All for Me, None for You - the Paul Mescal Story
Plus Oscar Predictions
January was a monumental month for Paul Mescal. At the beginning of the month, it was announced that he was cast in Ridley Scott’s Gladiator 2 (He is rumored have beat out the likes of Austin Butler, Timothée Chalamet, Miles Teller, and Richard Madden for the role). Just three weeks later he was awarded an Oscar nomination for his performance as Calum in the recent indie film sensation, Aftersun.
For those who don’t pay close attention to Hollywood, Mescal may seem like a new face, someone that recently burst onto the scene out of nowhere. Those who are familiar with the Irish actor, know that he has been waiting in the wings for quite some time. Intentionally charting his career by saying no to blockbuster roles and saying yes to great directors, smaller films, and emotionally complex roles.

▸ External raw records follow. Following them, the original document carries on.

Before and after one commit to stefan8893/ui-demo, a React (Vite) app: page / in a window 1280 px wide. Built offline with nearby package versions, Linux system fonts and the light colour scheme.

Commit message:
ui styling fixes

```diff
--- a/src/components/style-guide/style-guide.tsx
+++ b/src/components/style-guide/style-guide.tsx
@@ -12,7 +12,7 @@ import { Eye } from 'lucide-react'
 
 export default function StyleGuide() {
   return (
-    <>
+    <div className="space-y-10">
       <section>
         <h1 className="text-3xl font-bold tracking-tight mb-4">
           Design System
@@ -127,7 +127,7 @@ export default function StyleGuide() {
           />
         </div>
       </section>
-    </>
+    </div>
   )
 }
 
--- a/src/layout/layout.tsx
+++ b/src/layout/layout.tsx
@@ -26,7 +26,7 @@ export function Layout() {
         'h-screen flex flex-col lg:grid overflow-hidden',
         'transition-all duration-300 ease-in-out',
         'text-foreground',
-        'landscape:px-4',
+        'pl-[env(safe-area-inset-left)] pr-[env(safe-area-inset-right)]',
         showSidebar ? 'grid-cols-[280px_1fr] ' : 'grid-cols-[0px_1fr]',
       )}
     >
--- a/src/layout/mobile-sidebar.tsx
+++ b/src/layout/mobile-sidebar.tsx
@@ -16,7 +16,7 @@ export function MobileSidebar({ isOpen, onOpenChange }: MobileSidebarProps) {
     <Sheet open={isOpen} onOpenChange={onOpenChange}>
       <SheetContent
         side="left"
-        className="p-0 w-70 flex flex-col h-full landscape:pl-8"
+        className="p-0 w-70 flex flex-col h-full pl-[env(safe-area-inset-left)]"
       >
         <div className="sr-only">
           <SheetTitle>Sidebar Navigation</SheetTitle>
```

Like many of the greats before him, Mescal got his start on the stage. His first role was in a 2017 production of the Great Gatsby in Dublin and the following year he made his London stage debut with a critically acclaimed performance in The Plough and the Stars, which won him multiple awards. While he would continue to return to the stage, what happened next would put thrust him into a spotlight brighter than he could have ever imagined.
The 27-year-old made his breakthrough in the summer of 2019 when he was cast as one of the leads in the critically acclaimed drama series Normal People. The series became a hit on Ireland’s RTÉ network and was then released on Hulu in the United States, becoming a streaming sensation right as the pandemic hit. The instant success of Normal People catapulted Mescal to overnight heartthrob status for millions across the globe. Paparazzi were constantly outside of his apartment and speculation about his relationships were constantly center to the culture.

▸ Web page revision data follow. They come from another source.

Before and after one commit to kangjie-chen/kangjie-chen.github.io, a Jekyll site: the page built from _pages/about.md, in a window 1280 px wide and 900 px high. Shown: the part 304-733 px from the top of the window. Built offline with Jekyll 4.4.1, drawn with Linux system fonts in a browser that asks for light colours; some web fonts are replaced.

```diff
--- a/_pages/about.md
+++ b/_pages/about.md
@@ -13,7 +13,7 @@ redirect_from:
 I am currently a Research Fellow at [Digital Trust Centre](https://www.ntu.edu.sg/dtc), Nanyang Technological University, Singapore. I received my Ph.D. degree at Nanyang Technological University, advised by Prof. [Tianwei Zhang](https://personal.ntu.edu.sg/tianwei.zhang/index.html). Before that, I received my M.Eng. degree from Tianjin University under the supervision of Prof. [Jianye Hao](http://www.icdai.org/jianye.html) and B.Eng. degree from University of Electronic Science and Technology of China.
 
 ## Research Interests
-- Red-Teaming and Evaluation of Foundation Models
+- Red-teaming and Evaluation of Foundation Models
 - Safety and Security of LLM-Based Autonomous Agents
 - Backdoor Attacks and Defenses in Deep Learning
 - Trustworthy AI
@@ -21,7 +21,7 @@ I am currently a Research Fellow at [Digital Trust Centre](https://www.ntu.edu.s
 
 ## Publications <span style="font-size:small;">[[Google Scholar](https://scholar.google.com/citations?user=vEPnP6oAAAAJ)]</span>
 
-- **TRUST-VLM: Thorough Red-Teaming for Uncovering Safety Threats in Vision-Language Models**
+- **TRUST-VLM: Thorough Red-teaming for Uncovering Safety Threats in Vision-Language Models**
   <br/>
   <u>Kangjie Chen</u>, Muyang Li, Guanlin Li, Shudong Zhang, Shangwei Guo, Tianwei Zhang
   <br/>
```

Here is where Mescal’s career gets interesting though. Instead of embracing the idea of “celebrity” and soaking in the spotlight, Mescal did the complete opposite - deleted all of his social media and moved away from London. He started to only do interviews that were obligations and didn’t interact with the media outside of that. Turned off by the idea of celebrity, if it were up to Mescal, he would remain unknown.
Since remaining unknown wasn’t really an option, Mescal began to move to the silver screen in an uncommon, yet refreshing way. It started with a small role in Maggie Gyllenhaal’’s indie hit, The Lost Daughter, and was followed by a supporting role in God’s Creatures this year and rounded off with his lead role in Aftersun. Mescal thinks carefully about the projects he chooses, avoiding the blockbuster films that actors often land after a high profile breakout role. Instead, he has sought out broken or emotionally complex characters, and prioritized working with directors he admires over the size of the part. In fact, “Aftersun” is his first lead role since “Normal People.”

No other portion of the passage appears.